===== EXERCISE MATERIALS =====
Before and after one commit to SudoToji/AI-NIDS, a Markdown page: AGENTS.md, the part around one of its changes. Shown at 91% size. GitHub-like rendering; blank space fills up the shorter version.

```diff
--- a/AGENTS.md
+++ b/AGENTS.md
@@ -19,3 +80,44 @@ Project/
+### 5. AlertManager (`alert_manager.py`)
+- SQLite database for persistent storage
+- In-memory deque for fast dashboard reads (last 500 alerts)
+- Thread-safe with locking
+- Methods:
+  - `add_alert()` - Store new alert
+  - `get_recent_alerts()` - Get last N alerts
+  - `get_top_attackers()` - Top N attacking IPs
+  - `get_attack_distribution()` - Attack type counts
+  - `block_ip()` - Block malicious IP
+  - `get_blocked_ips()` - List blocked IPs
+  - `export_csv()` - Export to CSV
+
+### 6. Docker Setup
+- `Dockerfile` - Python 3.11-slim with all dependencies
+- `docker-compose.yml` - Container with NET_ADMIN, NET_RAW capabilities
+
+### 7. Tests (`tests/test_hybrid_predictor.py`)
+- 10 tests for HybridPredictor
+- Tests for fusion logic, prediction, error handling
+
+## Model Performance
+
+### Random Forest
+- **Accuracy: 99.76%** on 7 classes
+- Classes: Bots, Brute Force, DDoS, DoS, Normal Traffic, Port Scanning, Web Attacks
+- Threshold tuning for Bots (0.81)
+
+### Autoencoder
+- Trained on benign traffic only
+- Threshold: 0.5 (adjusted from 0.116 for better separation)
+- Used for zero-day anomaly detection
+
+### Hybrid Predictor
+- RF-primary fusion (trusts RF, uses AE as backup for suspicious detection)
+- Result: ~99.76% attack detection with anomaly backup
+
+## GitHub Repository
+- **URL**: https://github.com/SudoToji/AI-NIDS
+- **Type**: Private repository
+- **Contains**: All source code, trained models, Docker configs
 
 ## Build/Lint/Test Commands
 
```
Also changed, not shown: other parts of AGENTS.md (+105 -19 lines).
=====
WORK ORDER: The data above should be duplicated exactly and completely.

EXERCISE ANSWER:
Before and after one commit to SudoToji/AI-NIDS, a Markdown page: AGENTS.md, the part around one of its changes. Shown at 91% size. GitHub-like rendering; blank space fills up the shorter version.

```diff
--- a/AGENTS.md
+++ b/AGENTS.md
@@ -19,3 +80,44 @@ Project/
+### 5. AlertManager (`alert_manager.py`)
+- SQLite database for persistent storage
+- In-memory deque for fast dashboard reads (last 500 alerts)
+- Thread-safe with locking
+- Methods:
+  - `add_alert()` - Store new alert
+  - `get_recent_alerts()` - Get last N alerts
+  - `get_top_attackers()` - Top N attacking IPs
+  - `get_attack_distribution()` - Attack type counts
+  - `block_ip()` - Block malicious IP
+  - `get_blocked_ips()` - List blocked IPs
+  - `export_csv()` - Export to CSV
+
+### 6. Docker Setup
+- `Dockerfile` - Python 3.11-slim with all dependencies
+- `docker-compose.yml` - Container with NET_ADMIN, NET_RAW capabilities
+
+### 7. Tests (`tests/test_hybrid_predictor.py`)
+- 10 tests for HybridPredictor
+- Tests for fusion logic, prediction, error handling
+
+## Model Performance
+
+### Random Forest
+- **Accuracy: 99.76%** on 7 classes
+- Classes: Bots, Brute Force, DDoS, DoS, Normal Traffic, Port Scanning, Web Attacks
+- Threshold tuning for Bots (0.81)
+
+### Autoencoder
+- Trained on benign traffic only
+- Threshold: 0.5 (adjusted from 0.116 for better separation)
+- Used for zero-day anomaly detection
+
+### Hybrid Predictor
+- RF-primary fusion (trusts RF, uses AE as backup for suspicious detection)
+- Result: ~99.76% attack detection with anomaly backup
+
+## GitHub Repository
+- **URL**: https://github.com/SudoToji/AI-NIDS
+- **Type**: Private repository
+- **Contains**: All source code, trained models, Docker configs
 
 ## Build/Lint/Test Commands
 
```
Also changed, not shown: other parts of AGENTS.md (+105 -19 lines).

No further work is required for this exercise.